Certainly, there is no shortage of work for computer programmers and other specialists in information technology. Because US universities and technical schools are not producing enough computer-science graduates to deal with the problem, the number of qualified foreign experts who have been given visas has increased dramatically. Large companies are bringing in programmers from countries like India, China and Russia.
Russian programmers, especially, have an advantage in the new market, because they are skilled in older programming languages such as FORTRAN and COBOL; which are most likely to cause problems in the new millennium. COBOL programmers, many of whom retired years ago rather than learn new programming languages, could suddenly find their skills in demand and companies willing to pay them enormous salaries.
With the dead line now only a year away, reactions to the Y2K problem vary from panic to denial. There are those who, like astronomers Clifford Stoll, author of the book “Silicon Snake Oil”, believe Y2K can be fixed in a long weekend. The panic side seems to be getting more publicity, perhaps because alarmism is more attractive than reason. The Global Millennium Foundation’s Internet site, for example, warns of likely shortages of food and water and suggests that concerned parents may want to avoid conceiving a child in 1999 for fear of being unable to feed it. Perhaps the biggest name in year 2000 awareness is Canadian Peter de Jager, who was one of the first to take the problem seriously. In a 1993 article called “Doomsday 2000” for The Computer World magazine, de Jager warned that “our information systems are based on a faulty standard that will cost the worldwide computer community billions of dollars in programming effort.

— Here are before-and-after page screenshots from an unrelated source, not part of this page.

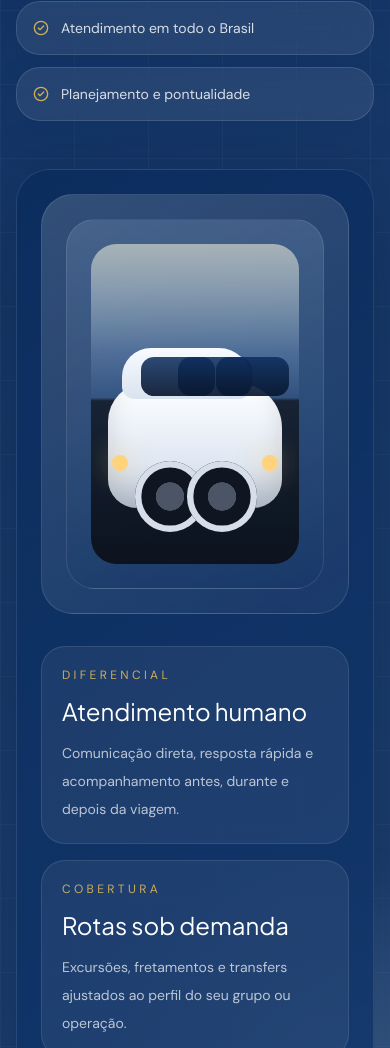
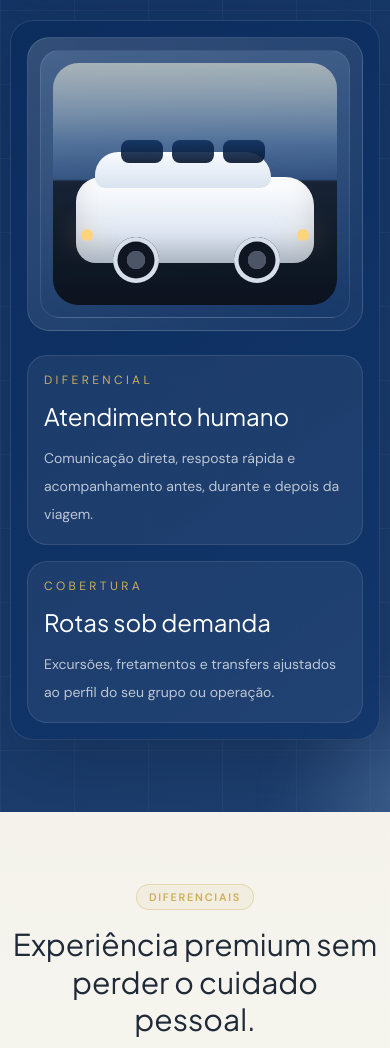
Before and after one commit to joaolima16/Projeto-Site_Van, a React (Vite) app: page / in a window 390 px wide. Shown: the part 952-2000 px from the top of the page. Built offline with nearby package versions, Linux system fonts and the light colour scheme.

Commit message:
refactor: improve layout and styling across multiple components for better responsiveness and visual consistency

```diff
--- a/src/components/AboutSection/AboutSection.tsx
+++ b/src/components/AboutSection/AboutSection.tsx
@@ -72,16 +72,16 @@ export function AboutSection() {
     <section className="page-shell py-18 md:py-24">
       <div className="grid gap-10 lg:grid-cols-[0.95fr_1.05fr] lg:items-center">
         <SectionReveal>
-          <div className="surface-card relative overflow-hidden p-6 md:p-8">
+          <div className="surface-card relative overflow-hidden p-4 sm:p-6 md:p-8">
             <div className="absolute inset-0 bg-[radial-gradient(circle_at_top_left,_rgba(200,168,75,0.3),_transparent_35%)]" />
-            <div className="relative rounded-[2rem] border border-primary/10 bg-[linear-gradient(150deg,rgba(12,45,94,0.05),rgba(168,200,232,0.4))] p-6">
-              <div className="rounded-[1.8rem] border border-white/55 bg-white/70 p-6 backdrop-blur">
+            <div className="relative rounded-[1.4rem] border border-primary/10 bg-[linear-gradient(150deg,rgba(12,45,94,0.05),rgba(168,200,232,0.4))] p-3 sm:rounded-[2rem] sm:p-6">
+              <div className="rounded-[1.2rem] border border-white/55 bg-white/70 p-3 backdrop-blur sm:rounded-[1.8rem] sm:p-6">
                 <div className="driver-portrait">
                   <div className="portrait-badge">motorista parceiro</div>
                   <div className="portrait-card">
                     <div className="portrait-head" />
                     {/* <div className="portrait-body" /> */}
-                    <img src={pictureVan} alt="Foto do motorista parceiro" className="absolute inset-0 h-full w-full object-cover object-[center_28%]portrait-body" />
+                    <img src={pictureVan} alt="Foto do motorista parceiro" className="absolute inset-0 h-full w-full object-cover object-[center_28%]" />
                     {/* <div className="portrait-vehicle" /> */}
                   </div>
                 </div>
@@ -106,7 +106,7 @@ export function AboutSection() {
             </p>
           </div>
 
-          <div className="mt-8 grid gap-4 sm:grid-cols-3">
+          <div className="mt-8 grid gap-4 md:grid-cols-3">
             {metrics.map((metric) => (
               <AnimatedMetric key={metric.label} {...metric} />
             ))}
--- a/src/components/Hero/Hero.tsx
+++ b/src/components/Hero/Hero.tsx
@@ -15,7 +15,7 @@ export function Hero() {
         <SectionReveal className="space-y-8">
           <div className="space-y-6">
             <span className="status-pill">Atendimento executivo para viagens, eventos e excursões</span>
-            <h1 className="max-w-3xl font-heading text-5xl leading-[1.02] text-white sm:text-6xl lg:text-7xl">
+            <h1 className="max-w-3xl font-heading text-4xl leading-[1.06] text-white sm:text-5xl lg:text-6xl xl:text-7xl">
               Viaje com conforto, segurança e presença profissional em cada trajeto.
             </h1>
             <p className="max-w-2xl text-base leading-8 text-white/74 md:text-lg">
@@ -53,9 +53,9 @@ export function Hero() {
         </SectionReveal>
 
         <SectionReveal className="relative">
-          <div className="feature-card overflow-hidden p-6 md:p-8">
-            <div className="rounded-[2rem] border border-white/12 bg-[linear-gradient(145deg,rgba(255,255,255,0.16),rgba(255,255,255,0.04))] p-6">
-              <div className="rounded-[1.8rem] border border-white/10 bg-[linear-gradient(180deg,rgba(168,200,232,0.18),rgba(12,45,94,0.12))] p-6">
+          <div className="feature-card overflow-hidden p-4 sm:p-6 md:p-8">
+            <div className="rounded-[1.4rem] border border-white/12 bg-[linear-gradient(145deg,rgba(255,255,255,0.16),rgba(255,255,255,0.04))] p-3 sm:rounded-[2rem] sm:p-6">
+              <div className="rounded-[1.2rem] border border-white/10 bg-[linear-gradient(180deg,rgba(168,200,232,0.18),rgba(12,45,94,0.12))] p-3 sm:rounded-[1.8rem] sm:p-6">
                 <div className="vehicle-illustration">
                   <div className="vehicle-body" />
                   <div className="vehicle-window" />
@@ -69,15 +69,15 @@ export function Hero() {
               </div>
             </div>
 
-            <div className="mt-8 grid gap-4 sm:grid-cols-2">
-              <div className="rounded-[1.5rem] border border-white/10 bg-white/6 p-5">
+            <div className="mt-6 grid gap-4 sm:mt-8 sm:grid-cols-2">
+              <div className="rounded-[1.25rem] border border-white/10 bg-white/6 p-4 sm:rounded-[1.5rem] sm:p-5">
                 <p className="text-xs uppercase tracking-[0.28em] text-accent">Diferencial</p>
                 <p className="mt-3 font-serif text-2xl text-white">Atendimento humano</p>
                 <p className="mt-3 text-sm leading-7 text-white/70">
                   Comunicação direta, resposta rápida e acompanhamento antes, durante e depois da viagem.
                 </p>
               </div>
-              <div className="rounded-[1.5rem] border border-white/10 bg-white/6 p-5">
+              <div className="rounded-[1.25rem] border border-white/10 bg-white/6 p-4 sm:rounded-[1.5rem] sm:p-5">
                 <p className="text-xs uppercase tracking-[0.28em] text-accent">Cobertura</p>
                 <p className="mt-3 font-serif text-2xl text-white">Rotas sob demanda</p>
                 <p className="mt-3 text-sm leading-7 text-white/70">
--- a/src/components/LastTrips/LastTrips.tsx
+++ b/src/components/LastTrips/LastTrips.tsx
@@ -31,7 +31,7 @@ export function LastImagesSection() {
               className="surface-card group h-full cursor-pointer overflow-hidden transition duration-500 hover:-translate-y-2 hover:shadow-[0_28px_70px_rgba(12,45,94,0.18)]"
               onClick={() => navigate(`/viagem/${trip.slug}`)}
             >
-              <div className="last-trip-placeholder relative min-h-72 overflow-hidden transition duration-500 group-hover:scale-[1.02]">
+              <div className="last-trip-placeholder relative min-h-56 overflow-hidden transition duration-500 group-hover:scale-[1.02] sm:min-h-72">
                 <img
                   src={pickBestSrc(trip.capa, 800)}
                   srcSet={buildSrcSet(trip.capa, [400, 800, 1600])}
@@ -52,7 +52,7 @@ export function LastImagesSection() {
                   <span className="text-ink/45">{trip.num || `0${index + 1}`}</span>
                 </div>
 
-                <h3 className="mt-4 font-serif text-3xl leading-tight text-ink transition duration-500 group-hover:text-primary">
+                <h3 className="mt-4 font-serif text-2xl leading-tight text-ink transition duration-500 group-hover:text-primary sm:text-3xl">
                   {trip.titulo}
                 </h3>
 
--- a/src/components/SectionHeader/SectionHeader.tsx
+++ b/src/components/SectionHeader/SectionHeader.tsx
@@ -3,10 +3,10 @@ import type { SectionHeaderProps } from "./types";
 export function SectionHeader({ eyebrow, title, description, align = "left" }: SectionHeaderProps) {
   return (
     <div className={align === "center" ? "mx-auto max-w-3xl text-center" : "max-w-3xl"}>
-      <span className="inline-flex rounded-full border border-accent/35 bg-accent/8 px-3 py-1 text-xs font-semibold uppercase tracking-[0.32em] text-accent">
+      <span className="inline-flex max-w-full rounded-full border border-accent/35 bg-accent/8 px-3 py-1 text-[0.68rem] font-semibold uppercase tracking-[0.16em] text-accent sm:text-xs sm:tracking-[0.32em]">
         {eyebrow}
       </span>
-      <h2 className="mt-4 font-serif text-4xl leading-tight text-ink md:text-5xl">{title}</h2>
+      <h2 className="mt-4 font-serif text-3xl leading-tight text-ink sm:text-4xl md:text-5xl">{title}</h2>
       <p className="mt-4 text-base leading-8 text-ink/72">{description}</p>
     </div>
   );
--- a/src/index.css
+++ b/src/index.css
@@ -58,7 +58,7 @@ textarea {
 }
 
 .page-shell {
-  width: min(1180px, calc(100% - 2rem));
+  width: min(1180px, calc(100% - 1.25rem));
   margin-inline: auto;
 }
 
@@ -86,6 +86,8 @@ textarea {
 
 .status-pill {
   display: inline-flex;
+  max-width: 100%;
+  line-height: 1.4;
   align-items: center;
   gap: 0.5rem;
   border-radius: 999px;
@@ -134,7 +136,7 @@ textarea {
 
 .vehicle-illustration {
   position: relative;
-  height: 20rem;
+  height: clamp(13.5rem, 62vw, 20rem);
   overflow: hidden;
   border-radius: 1.6rem;
   background:
@@ -254,7 +256,7 @@ textarea {
 .portrait-card {
   position: relative;
   margin-top: 1rem;
-  height: 22rem;
+  height: clamp(16rem, 75vw, 22rem);
   overflow: hidden;
   border-radius: 1.5rem;
   background:
@@ -393,6 +395,63 @@ textarea {
   transform: translateY(0);
 }
 
+@media (max-width: 640px) {
+  .surface-card {
+    border-radius: 1.35rem;
+  }
+
+  .feature-card {
+    border-radius: 1.45rem;
+  }
+
+  .glass-panel {
+    border-radius: 1rem;
+  }
+
+  .status-pill {
+    padding: 0.5rem 0.75rem;
+    font-size: 0.66rem;
+    letter-spacing: 0.12em;
+  }
+
+  .hero-orb {
+    width: 18rem;
+    height: 18rem;
+  }
+
+  .vehicle-window,
+  .vehicle-window.second,
+  .vehicle-window.third {
+    top: 4.8rem;
+    width: 2.6rem;
+    height: 1.45rem;
+    border-radius: 0.5rem;
+  }
+
+  .vehicle-body {
+    bottom: 2.6rem;
+    height: 5.4rem;
+    border-radius: 1.55rem 1.8rem 1.25rem 1.25rem;
+  }
+
+  .vehicle-body::before {
+    top: -1.55rem;
+    height: 2.25rem;
+  }
+
+  .vehicle-light {
+    bottom: 4rem;
+    width: 0.75rem;
+    height: 0.75rem;
+  }
+
+  .vehicle-wheel {
+    bottom: 1.35rem;
+    width: 2.9rem;
+    height: 2.9rem;
+    box-shadow: inset 0 0 0 0.28rem #d5dee9;
+  }
+}
 @media (min-width: 768px) {
   .page-shell {
     width: min(1180px, calc(100% - 3rem));
```
Also changed, not shown: src/components/ContactSection/ContactSection.tsx (+19 -19 lines).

In 1996, de Jager, who is a special adviser on Y2K to several governments, appeared before the US House of Representatives to discuss the problem. In his presentation, de Jager described computer programmers as “the most optimistic people in the world”. Despite the fact that the computer industry in general is known for late delivery of software, de Jager said, they are still convinced that they can fix the bug on time. He warns that companies that did not make their businesses Y2K-compliant by 31 December 1998 are already too late.
In Britain, the government is trying to reassure the public and provide information on how hospitals, emergency services, local authorities, financial and transport bodies are dealing with the problem. It is difficult balancing act between openness and the risk that people will panic.